--- START ---

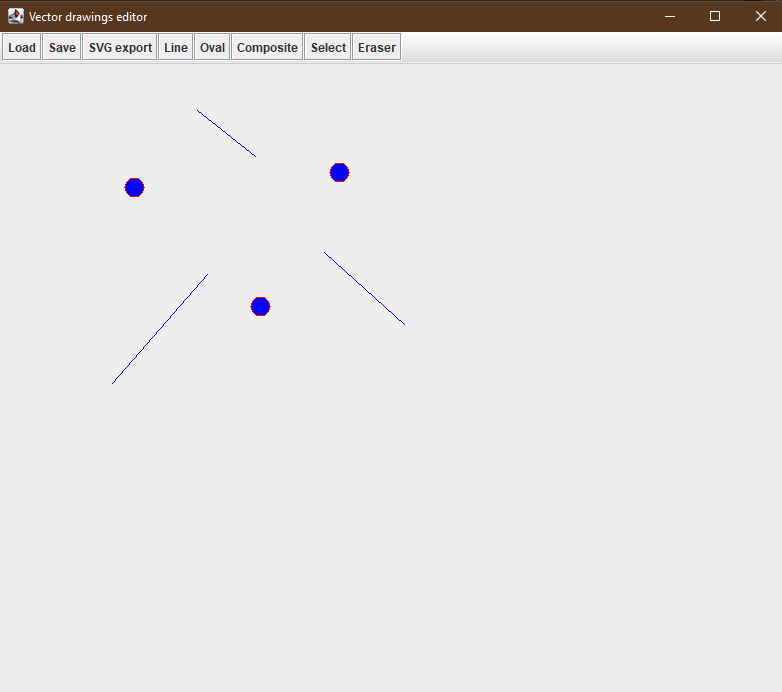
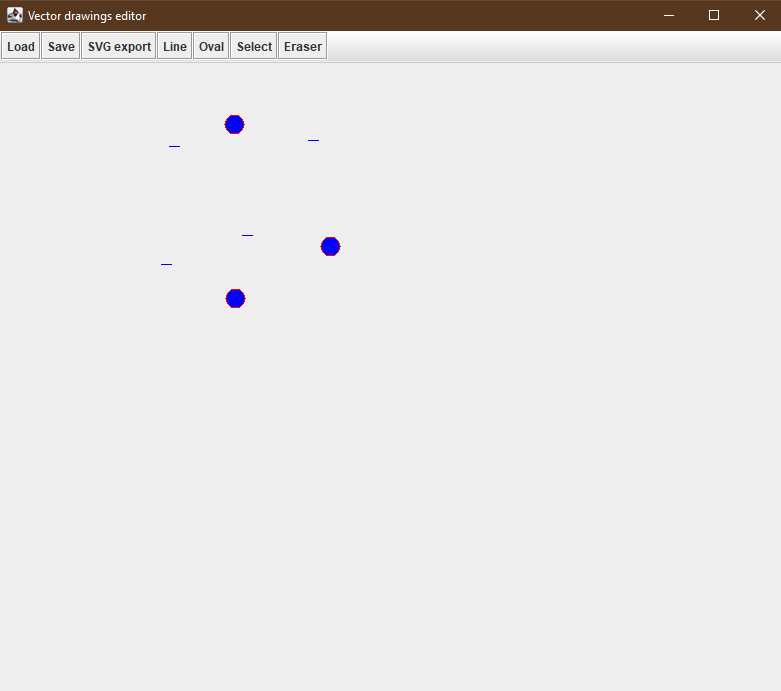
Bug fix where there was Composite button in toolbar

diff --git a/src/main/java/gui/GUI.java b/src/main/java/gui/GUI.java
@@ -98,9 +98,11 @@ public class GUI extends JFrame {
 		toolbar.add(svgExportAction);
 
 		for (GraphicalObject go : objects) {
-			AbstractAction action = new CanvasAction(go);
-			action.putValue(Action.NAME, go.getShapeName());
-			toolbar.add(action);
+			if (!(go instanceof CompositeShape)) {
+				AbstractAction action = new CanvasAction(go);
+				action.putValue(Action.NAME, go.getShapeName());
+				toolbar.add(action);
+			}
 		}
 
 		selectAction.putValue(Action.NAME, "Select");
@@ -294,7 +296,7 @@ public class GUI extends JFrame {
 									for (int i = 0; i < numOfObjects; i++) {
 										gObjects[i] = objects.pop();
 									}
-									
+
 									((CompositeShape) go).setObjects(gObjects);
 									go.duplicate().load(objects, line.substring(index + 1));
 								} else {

--- END ---

Your task is to return the lines above, from the first one up to and including the line containing "((CompositeShape) go).setObjects(gObjects);", minus any pictures.

Bug fix where there was Composite button in toolbar

diff --git a/src/main/java/gui/GUI.java b/src/main/java/gui/GUI.java
@@ -98,9 +98,11 @@ public class GUI extends JFrame {
 		toolbar.add(svgExportAction);
 
 		for (GraphicalObject go : objects) {
-			AbstractAction action = new CanvasAction(go);
-			action.putValue(Action.NAME, go.getShapeName());
-			toolbar.add(action);
+			if (!(go instanceof CompositeShape)) {
+				AbstractAction action = new CanvasAction(go);
+				action.putValue(Action.NAME, go.getShapeName());
+				toolbar.add(action);
+			}
 		}
 
 		selectAction.putValue(Action.NAME, "Select");
@@ -294,7 +296,7 @@ public class GUI extends JFrame {
 									for (int i = 0; i < numOfObjects; i++) {
 										gObjects[i] = objects.pop();
 									}
-									
+
 									((CompositeShape) go).setObjects(gObjects);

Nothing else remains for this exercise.